### Extracted data entries:
Segment Open
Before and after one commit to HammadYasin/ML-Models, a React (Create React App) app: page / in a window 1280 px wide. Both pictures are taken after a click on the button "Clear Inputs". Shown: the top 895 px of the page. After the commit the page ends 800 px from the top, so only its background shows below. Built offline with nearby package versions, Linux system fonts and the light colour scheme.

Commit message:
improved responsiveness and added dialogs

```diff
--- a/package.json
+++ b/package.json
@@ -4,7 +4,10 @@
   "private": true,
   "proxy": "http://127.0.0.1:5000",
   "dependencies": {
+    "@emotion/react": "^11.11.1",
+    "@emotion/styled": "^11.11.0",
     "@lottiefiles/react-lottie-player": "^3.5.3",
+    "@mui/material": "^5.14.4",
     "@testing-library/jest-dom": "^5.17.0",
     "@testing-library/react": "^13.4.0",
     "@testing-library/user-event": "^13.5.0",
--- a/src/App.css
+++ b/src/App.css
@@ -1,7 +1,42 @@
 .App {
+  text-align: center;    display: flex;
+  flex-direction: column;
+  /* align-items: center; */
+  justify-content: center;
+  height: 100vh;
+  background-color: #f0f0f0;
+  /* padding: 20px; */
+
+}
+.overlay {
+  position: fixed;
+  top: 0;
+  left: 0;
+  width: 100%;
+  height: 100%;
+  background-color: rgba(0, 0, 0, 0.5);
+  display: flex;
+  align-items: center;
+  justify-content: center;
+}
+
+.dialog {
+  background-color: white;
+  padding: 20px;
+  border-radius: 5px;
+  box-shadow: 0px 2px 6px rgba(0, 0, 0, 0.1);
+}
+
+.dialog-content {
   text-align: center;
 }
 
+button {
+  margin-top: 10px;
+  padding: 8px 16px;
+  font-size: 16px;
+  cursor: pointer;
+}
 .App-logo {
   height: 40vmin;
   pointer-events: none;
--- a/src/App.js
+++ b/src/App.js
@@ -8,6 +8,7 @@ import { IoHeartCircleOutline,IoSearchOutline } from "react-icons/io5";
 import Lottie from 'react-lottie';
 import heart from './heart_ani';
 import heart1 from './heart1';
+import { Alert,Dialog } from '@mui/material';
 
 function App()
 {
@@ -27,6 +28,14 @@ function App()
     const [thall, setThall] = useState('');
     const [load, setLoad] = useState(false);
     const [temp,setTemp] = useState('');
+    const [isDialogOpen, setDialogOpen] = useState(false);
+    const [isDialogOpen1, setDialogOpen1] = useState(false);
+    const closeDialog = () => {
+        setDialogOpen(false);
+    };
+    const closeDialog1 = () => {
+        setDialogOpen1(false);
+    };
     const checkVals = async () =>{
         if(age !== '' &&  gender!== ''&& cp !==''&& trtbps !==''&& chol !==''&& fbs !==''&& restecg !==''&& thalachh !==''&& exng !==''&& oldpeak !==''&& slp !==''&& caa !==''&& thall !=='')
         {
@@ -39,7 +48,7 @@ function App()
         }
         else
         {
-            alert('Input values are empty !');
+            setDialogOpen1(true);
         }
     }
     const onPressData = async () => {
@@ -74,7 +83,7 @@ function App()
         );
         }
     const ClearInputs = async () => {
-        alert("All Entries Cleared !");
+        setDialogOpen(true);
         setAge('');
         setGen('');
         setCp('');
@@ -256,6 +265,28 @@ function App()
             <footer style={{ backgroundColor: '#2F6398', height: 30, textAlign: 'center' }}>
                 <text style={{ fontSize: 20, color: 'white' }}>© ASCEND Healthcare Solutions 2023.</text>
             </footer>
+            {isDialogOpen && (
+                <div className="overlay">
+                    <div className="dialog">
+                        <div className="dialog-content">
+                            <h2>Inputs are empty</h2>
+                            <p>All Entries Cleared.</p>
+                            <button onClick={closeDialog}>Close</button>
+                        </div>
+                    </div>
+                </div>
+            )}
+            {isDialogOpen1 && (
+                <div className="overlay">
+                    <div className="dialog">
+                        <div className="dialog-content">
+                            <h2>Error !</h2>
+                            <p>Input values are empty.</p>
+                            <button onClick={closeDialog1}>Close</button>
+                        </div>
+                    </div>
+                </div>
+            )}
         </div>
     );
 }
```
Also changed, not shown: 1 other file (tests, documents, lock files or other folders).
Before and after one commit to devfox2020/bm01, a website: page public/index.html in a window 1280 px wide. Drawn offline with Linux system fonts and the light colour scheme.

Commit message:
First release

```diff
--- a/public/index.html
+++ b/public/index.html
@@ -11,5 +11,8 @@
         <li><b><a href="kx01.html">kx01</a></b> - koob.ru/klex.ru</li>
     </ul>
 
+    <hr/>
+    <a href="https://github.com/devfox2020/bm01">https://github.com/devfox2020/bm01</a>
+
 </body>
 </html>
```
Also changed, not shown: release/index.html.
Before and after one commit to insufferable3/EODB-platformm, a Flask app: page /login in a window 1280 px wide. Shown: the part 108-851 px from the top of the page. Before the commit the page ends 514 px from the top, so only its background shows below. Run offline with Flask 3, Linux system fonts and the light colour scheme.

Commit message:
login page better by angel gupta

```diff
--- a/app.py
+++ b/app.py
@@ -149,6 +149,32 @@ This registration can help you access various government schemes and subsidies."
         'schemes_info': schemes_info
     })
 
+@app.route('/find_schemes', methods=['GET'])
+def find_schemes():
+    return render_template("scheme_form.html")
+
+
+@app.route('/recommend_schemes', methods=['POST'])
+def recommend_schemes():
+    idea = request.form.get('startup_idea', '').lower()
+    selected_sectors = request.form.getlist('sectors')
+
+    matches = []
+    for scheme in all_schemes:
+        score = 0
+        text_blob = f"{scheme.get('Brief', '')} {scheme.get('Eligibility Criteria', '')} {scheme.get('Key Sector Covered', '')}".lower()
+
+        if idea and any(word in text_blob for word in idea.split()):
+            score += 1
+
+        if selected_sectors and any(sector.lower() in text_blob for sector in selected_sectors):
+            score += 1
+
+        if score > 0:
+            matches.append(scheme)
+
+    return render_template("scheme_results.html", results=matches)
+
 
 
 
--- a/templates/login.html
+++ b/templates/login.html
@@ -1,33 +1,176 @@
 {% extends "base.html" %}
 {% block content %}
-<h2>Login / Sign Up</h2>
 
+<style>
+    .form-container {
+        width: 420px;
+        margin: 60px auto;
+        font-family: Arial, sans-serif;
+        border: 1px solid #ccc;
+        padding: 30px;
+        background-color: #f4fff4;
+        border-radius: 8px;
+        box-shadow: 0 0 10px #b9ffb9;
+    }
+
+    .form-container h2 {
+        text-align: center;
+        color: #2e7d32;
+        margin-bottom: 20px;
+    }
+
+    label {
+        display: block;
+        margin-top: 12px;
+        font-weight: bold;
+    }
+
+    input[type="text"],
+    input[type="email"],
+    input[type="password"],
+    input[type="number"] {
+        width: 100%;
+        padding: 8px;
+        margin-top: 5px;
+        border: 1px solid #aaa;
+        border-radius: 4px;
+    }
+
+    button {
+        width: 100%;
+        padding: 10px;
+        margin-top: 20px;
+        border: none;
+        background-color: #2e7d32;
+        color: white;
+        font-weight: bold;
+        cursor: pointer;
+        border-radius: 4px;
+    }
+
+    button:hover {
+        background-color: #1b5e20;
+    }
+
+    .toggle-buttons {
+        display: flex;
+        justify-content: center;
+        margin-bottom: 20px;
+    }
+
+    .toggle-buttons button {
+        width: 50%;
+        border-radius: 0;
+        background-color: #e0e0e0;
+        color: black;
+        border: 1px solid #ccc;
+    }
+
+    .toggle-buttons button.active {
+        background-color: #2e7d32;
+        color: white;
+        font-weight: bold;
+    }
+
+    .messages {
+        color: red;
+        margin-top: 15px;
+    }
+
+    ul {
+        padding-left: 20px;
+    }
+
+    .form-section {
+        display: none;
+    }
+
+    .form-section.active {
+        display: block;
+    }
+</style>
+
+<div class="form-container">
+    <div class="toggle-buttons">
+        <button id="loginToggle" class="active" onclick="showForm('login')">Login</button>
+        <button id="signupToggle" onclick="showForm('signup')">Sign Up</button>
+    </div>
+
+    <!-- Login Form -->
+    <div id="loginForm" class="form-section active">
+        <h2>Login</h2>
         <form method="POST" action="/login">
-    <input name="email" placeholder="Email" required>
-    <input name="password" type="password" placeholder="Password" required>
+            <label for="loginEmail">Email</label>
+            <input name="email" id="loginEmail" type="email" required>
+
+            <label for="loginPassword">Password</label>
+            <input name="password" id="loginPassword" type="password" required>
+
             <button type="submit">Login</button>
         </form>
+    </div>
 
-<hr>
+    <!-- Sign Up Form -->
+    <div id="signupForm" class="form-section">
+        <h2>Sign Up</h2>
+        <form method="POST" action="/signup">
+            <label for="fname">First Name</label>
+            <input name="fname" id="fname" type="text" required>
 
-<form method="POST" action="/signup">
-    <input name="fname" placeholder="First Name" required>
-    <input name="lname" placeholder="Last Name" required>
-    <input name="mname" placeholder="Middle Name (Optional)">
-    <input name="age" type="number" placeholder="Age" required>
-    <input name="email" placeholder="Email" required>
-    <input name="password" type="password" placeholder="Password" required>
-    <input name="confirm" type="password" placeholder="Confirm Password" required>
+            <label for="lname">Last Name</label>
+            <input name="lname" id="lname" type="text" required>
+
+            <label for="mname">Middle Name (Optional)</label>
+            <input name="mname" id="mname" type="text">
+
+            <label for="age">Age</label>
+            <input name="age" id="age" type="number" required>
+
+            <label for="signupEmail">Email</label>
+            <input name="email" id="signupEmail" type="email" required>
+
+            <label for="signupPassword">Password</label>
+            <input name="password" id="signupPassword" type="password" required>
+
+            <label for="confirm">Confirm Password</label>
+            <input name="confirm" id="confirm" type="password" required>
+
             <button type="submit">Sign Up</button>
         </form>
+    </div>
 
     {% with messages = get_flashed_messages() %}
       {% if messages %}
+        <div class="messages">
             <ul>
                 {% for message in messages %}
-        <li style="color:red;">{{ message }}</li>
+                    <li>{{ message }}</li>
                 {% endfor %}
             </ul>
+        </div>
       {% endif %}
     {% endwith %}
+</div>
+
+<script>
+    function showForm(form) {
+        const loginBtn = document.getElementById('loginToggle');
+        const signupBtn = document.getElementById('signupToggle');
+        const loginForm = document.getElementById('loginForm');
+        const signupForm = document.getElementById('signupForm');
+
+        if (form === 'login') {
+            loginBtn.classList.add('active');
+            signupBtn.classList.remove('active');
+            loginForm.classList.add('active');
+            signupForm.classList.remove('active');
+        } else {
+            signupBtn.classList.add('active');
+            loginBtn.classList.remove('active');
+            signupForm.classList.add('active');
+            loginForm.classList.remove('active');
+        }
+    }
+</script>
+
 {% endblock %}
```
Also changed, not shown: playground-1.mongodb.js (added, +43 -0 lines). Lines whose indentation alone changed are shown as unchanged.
Segment Closed
### EXERCISE:
Please give the number of lines in the entries above that hold "margin", with no other words.

### WORKED SOLUTION:
8